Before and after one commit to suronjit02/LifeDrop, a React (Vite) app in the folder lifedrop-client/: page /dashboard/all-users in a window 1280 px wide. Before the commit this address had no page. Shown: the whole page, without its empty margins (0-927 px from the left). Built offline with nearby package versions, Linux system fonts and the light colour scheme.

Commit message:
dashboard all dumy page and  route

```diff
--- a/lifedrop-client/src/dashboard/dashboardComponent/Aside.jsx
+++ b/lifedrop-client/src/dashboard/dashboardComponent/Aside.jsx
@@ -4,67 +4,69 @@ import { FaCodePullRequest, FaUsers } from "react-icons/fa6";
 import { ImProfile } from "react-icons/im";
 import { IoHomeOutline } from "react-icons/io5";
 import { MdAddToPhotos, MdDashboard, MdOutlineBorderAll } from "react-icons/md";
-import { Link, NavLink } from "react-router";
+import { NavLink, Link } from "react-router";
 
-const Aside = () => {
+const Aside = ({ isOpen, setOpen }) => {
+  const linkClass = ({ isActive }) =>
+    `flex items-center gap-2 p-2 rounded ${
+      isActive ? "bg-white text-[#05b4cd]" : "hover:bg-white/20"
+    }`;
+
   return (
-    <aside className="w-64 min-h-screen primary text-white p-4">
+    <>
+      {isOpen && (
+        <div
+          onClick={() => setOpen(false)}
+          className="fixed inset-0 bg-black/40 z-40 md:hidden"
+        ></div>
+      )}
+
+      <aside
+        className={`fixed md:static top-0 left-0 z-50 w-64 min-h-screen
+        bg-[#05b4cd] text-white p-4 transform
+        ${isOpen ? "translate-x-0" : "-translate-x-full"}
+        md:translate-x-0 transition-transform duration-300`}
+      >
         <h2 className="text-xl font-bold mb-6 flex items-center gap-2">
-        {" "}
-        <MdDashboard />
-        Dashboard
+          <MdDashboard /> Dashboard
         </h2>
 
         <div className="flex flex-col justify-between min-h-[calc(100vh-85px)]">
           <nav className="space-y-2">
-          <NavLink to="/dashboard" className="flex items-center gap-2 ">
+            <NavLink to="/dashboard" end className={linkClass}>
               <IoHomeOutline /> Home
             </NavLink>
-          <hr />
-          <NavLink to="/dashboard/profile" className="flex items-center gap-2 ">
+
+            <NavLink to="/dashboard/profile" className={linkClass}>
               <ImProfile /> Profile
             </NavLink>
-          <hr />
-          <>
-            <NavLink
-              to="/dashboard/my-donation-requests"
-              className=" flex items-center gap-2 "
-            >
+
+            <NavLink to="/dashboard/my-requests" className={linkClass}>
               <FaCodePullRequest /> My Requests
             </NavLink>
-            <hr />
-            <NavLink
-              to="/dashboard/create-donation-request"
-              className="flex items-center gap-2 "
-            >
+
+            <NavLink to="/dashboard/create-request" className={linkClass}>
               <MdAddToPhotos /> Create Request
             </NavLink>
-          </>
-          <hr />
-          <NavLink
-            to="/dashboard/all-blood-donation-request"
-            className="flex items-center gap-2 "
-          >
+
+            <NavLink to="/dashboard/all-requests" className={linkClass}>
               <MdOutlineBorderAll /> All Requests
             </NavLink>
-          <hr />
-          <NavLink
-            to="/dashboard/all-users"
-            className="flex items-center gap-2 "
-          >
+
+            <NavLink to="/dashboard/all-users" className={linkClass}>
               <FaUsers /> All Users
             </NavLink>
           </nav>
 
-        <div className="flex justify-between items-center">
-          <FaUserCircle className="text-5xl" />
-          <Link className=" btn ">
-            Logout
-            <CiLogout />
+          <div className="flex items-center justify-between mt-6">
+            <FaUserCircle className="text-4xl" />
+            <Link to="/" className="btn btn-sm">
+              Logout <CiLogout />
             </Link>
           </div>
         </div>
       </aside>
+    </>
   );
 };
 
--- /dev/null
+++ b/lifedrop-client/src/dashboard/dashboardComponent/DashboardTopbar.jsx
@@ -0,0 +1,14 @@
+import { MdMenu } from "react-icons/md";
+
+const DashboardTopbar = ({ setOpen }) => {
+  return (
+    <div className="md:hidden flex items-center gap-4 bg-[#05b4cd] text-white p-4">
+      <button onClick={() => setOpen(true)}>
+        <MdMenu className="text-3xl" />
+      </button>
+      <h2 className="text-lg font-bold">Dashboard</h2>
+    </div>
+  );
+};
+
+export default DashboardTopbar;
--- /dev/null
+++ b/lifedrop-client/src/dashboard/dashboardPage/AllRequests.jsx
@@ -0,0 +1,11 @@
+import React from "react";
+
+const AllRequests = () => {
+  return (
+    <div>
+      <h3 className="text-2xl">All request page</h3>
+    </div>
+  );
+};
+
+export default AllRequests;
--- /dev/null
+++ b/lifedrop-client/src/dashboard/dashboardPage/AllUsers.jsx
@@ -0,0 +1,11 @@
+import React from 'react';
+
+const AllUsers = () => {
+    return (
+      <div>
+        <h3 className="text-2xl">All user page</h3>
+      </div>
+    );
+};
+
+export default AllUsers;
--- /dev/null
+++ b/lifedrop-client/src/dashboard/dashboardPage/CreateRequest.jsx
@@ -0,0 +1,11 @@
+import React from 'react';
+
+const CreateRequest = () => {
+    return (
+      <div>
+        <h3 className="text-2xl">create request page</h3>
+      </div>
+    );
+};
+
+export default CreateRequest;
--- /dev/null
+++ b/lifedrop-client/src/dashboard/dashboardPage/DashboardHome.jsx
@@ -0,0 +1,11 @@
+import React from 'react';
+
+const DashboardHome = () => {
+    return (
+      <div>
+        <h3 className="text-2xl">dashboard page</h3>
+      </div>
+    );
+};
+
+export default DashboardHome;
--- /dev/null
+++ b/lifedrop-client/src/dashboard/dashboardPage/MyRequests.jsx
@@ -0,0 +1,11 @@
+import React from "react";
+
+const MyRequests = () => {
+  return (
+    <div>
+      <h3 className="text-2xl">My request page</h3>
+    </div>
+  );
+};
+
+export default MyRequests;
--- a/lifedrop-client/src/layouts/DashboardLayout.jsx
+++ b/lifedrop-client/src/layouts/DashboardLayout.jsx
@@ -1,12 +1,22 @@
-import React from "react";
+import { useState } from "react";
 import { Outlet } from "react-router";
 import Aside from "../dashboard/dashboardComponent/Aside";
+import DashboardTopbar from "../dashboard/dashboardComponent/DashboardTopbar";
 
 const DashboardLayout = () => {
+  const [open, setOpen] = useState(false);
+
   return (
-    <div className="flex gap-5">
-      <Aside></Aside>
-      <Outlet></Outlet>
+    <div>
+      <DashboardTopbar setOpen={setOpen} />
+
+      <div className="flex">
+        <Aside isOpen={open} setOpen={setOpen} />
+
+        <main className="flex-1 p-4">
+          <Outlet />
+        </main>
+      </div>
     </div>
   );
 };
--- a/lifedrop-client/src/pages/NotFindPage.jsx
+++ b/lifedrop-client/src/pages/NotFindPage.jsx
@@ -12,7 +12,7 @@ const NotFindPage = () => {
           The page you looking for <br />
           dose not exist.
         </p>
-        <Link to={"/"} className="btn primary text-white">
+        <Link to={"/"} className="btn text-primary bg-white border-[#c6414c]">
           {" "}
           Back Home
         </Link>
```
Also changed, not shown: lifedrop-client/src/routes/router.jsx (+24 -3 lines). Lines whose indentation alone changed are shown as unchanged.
● ● ● ● ● ● ●
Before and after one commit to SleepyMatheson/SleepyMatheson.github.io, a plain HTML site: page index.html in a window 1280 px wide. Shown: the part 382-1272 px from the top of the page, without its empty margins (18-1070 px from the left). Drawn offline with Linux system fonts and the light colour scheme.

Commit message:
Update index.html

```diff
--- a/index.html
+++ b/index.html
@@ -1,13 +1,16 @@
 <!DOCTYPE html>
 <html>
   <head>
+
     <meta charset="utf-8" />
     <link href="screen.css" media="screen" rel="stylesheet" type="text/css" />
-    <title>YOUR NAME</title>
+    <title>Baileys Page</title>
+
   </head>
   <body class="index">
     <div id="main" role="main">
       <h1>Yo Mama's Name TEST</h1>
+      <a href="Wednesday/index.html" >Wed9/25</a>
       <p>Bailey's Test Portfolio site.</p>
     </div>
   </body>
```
● ● ● ● ● ● ●
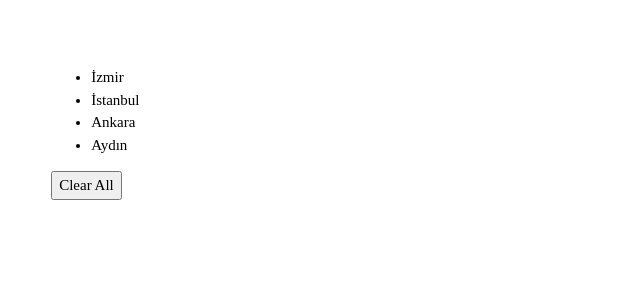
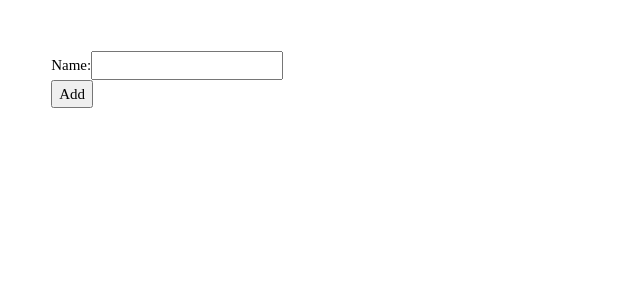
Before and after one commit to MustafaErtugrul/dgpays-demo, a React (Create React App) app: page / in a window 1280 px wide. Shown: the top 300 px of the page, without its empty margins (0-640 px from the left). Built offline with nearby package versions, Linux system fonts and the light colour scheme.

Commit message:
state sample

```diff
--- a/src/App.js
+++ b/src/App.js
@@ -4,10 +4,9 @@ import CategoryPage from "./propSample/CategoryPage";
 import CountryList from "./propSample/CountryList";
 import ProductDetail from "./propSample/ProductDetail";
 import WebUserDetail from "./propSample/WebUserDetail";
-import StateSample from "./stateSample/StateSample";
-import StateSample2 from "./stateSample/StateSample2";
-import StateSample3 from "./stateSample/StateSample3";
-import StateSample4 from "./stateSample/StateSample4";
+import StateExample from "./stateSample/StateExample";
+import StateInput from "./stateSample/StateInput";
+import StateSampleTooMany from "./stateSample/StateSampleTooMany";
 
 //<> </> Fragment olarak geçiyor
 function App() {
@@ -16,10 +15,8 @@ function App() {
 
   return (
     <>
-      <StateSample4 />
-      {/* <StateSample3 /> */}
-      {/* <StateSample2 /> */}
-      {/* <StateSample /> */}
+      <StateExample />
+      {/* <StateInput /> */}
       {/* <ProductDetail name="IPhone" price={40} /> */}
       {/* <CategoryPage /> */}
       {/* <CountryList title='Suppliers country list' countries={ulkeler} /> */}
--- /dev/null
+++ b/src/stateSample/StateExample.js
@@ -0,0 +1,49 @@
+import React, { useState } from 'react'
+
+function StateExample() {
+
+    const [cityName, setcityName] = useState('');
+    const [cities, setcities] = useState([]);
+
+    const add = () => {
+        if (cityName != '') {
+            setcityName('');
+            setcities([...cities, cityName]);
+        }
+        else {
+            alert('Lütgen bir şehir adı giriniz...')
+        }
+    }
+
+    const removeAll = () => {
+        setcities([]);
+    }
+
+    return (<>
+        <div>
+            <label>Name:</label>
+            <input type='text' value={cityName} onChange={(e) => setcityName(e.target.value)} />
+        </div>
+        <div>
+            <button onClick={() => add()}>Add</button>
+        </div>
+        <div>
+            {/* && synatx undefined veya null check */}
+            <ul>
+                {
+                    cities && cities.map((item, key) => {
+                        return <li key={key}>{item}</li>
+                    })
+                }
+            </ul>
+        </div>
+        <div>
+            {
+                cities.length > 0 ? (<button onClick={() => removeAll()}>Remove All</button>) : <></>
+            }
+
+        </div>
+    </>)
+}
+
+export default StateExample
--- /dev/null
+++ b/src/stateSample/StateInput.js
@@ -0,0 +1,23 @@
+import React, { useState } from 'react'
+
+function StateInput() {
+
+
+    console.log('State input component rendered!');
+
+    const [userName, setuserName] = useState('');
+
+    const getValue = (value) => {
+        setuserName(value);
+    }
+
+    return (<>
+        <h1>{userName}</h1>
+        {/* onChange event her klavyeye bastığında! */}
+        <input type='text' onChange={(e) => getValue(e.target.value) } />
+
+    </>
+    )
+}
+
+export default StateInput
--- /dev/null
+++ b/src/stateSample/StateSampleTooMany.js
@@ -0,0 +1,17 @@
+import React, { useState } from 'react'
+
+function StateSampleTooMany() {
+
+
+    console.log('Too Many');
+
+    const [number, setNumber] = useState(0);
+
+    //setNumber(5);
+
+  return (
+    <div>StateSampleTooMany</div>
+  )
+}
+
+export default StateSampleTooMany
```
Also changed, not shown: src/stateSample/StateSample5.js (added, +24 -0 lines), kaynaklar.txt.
● ● ● ● ● ● ●
__WORK INSTRUCTION__
Take every line from the listing above that includes the word "StateSampleTooMany" and copy it.

__ANSWER FOR THIS EXERCISE__
+import StateSampleTooMany from "./stateSample/StateSampleTooMany";
+++ b/src/stateSample/StateSampleTooMany.js
+function StateSampleTooMany() {
+    <div>StateSampleTooMany</div>
+export default StateSampleTooMany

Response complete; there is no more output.